◆ Stored dataset items:
====
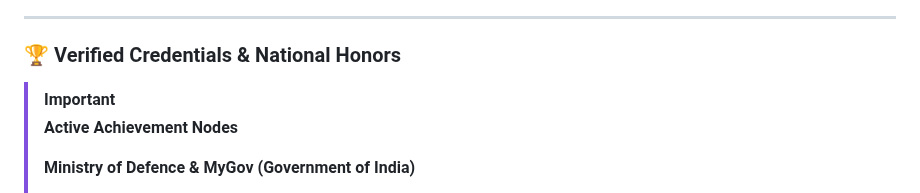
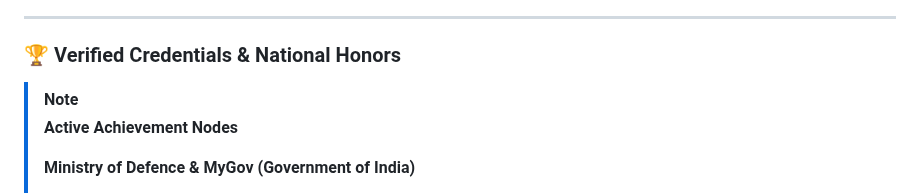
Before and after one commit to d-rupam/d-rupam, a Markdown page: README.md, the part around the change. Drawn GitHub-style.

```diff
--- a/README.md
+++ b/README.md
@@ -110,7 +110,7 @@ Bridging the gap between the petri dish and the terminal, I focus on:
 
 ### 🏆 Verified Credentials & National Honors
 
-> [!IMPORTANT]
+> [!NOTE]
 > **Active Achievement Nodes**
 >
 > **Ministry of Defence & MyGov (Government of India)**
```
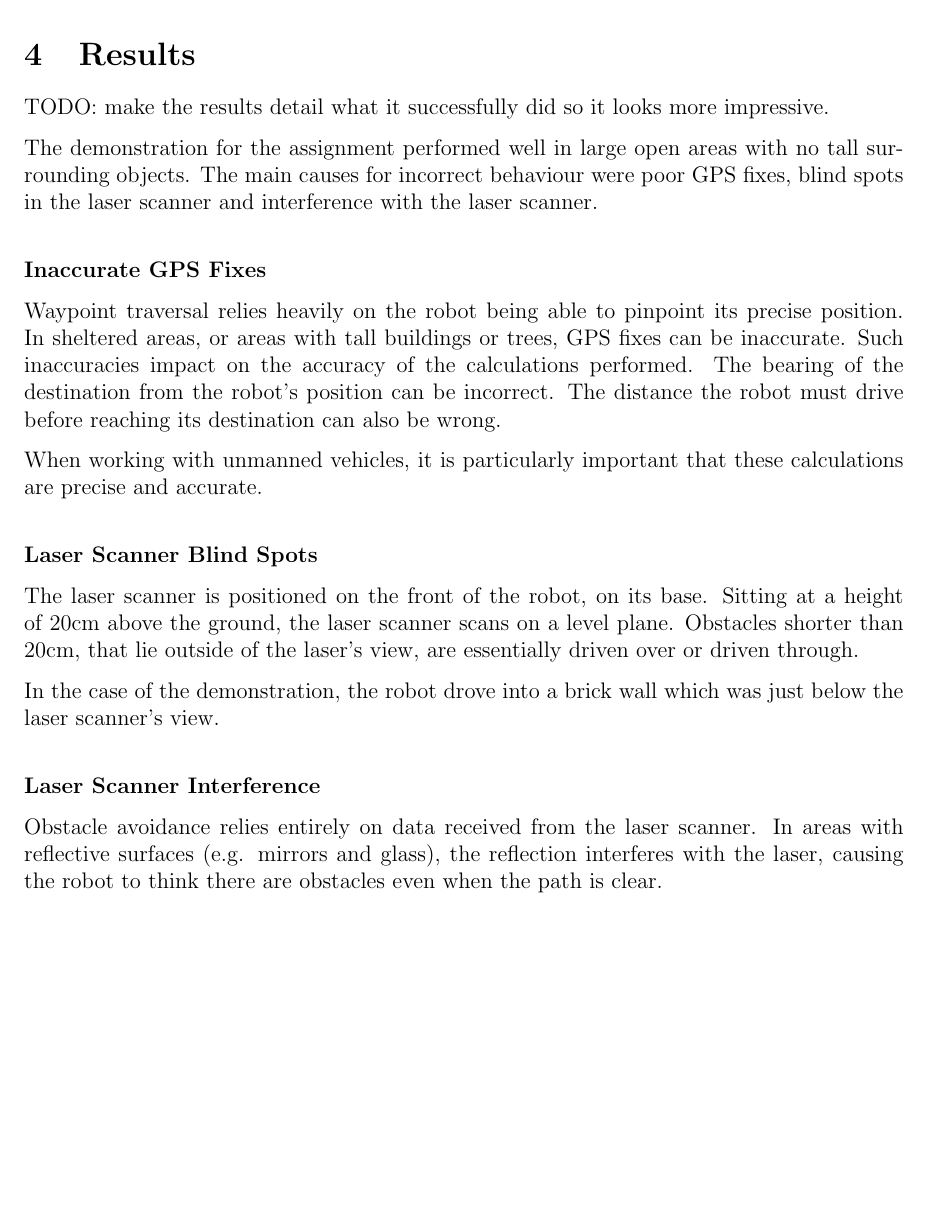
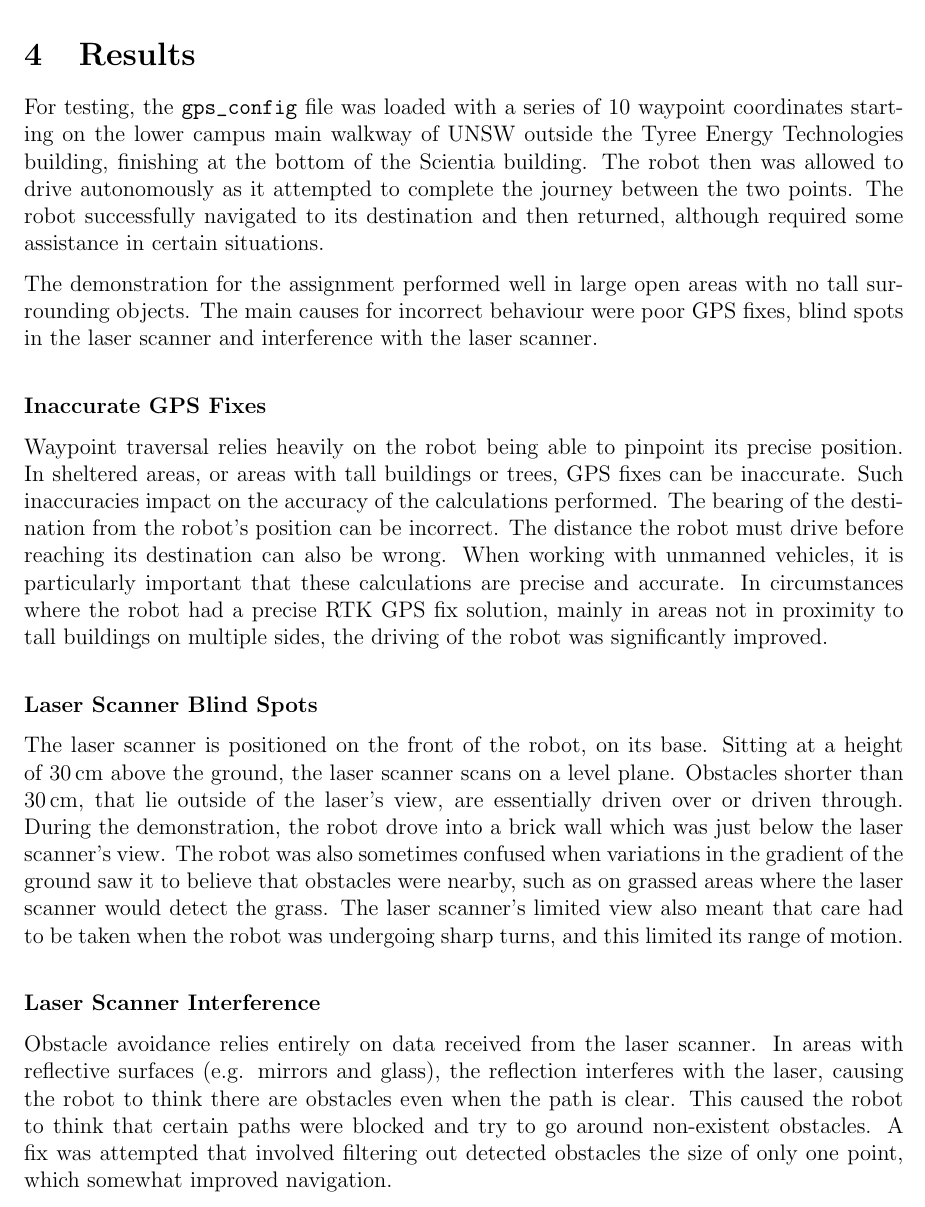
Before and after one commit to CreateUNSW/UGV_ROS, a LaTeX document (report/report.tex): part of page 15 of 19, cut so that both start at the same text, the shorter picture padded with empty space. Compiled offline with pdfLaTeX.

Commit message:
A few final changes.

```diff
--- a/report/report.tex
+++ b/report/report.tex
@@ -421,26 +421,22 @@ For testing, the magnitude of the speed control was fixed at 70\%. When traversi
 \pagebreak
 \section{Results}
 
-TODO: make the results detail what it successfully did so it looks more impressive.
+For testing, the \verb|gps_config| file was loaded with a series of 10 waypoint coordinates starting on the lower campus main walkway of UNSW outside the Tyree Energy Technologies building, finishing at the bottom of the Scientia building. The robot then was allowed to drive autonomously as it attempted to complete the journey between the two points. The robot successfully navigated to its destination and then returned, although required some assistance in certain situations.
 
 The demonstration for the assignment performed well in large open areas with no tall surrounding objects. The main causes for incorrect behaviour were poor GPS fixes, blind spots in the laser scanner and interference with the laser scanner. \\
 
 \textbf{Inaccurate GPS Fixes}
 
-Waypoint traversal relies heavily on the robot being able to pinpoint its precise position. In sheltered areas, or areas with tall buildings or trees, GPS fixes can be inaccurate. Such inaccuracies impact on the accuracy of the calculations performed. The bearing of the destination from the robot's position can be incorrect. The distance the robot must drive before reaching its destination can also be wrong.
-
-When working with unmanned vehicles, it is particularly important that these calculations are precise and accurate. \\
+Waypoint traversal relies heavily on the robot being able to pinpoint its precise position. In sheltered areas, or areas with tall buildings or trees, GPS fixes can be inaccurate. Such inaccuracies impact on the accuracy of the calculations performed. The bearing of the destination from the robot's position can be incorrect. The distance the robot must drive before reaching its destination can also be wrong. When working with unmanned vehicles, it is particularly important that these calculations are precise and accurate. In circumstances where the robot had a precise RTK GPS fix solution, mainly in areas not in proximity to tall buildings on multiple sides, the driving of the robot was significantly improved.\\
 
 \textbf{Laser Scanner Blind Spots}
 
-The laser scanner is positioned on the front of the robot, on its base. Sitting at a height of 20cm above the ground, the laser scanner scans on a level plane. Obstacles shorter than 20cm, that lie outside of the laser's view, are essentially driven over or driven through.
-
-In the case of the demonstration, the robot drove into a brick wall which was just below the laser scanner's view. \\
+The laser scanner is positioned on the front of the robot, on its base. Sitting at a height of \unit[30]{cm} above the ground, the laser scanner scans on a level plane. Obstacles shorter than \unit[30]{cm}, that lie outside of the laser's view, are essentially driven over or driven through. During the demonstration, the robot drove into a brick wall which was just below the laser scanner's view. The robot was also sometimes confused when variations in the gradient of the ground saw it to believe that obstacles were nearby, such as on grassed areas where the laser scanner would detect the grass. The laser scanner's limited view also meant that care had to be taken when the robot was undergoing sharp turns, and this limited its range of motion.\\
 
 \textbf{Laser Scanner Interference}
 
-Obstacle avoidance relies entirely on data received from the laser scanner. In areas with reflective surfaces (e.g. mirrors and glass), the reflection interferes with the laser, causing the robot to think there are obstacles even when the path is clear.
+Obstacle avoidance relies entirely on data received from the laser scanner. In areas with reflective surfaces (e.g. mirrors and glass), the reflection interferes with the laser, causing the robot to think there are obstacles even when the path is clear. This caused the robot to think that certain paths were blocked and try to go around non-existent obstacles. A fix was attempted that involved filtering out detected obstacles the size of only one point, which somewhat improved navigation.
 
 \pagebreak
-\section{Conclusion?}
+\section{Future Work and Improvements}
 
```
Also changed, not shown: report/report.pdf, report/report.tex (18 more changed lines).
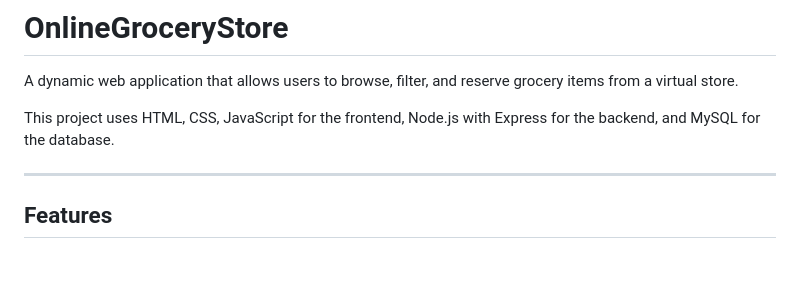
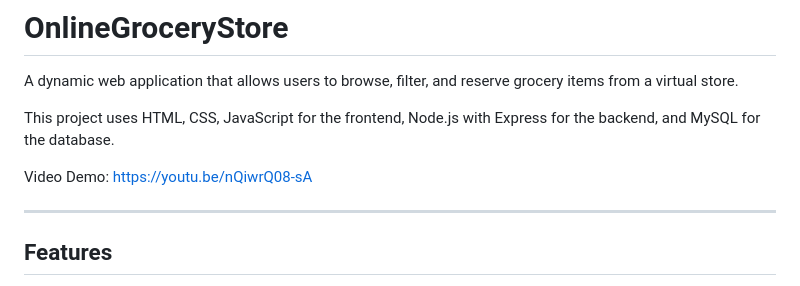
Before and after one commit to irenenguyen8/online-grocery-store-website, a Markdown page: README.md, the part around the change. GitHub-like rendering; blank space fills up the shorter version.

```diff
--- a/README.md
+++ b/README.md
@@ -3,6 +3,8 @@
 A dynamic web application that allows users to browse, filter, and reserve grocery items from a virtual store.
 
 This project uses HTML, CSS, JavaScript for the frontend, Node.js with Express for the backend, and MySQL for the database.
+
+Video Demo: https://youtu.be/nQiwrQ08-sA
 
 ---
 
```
====
◆ The task: Find every line in the records that has the word "textbf". Copy those lines.

◆ Answer below:
 \textbf{Inaccurate GPS Fixes}
 \textbf{Laser Scanner Blind Spots}
 \textbf{Laser Scanner Interference}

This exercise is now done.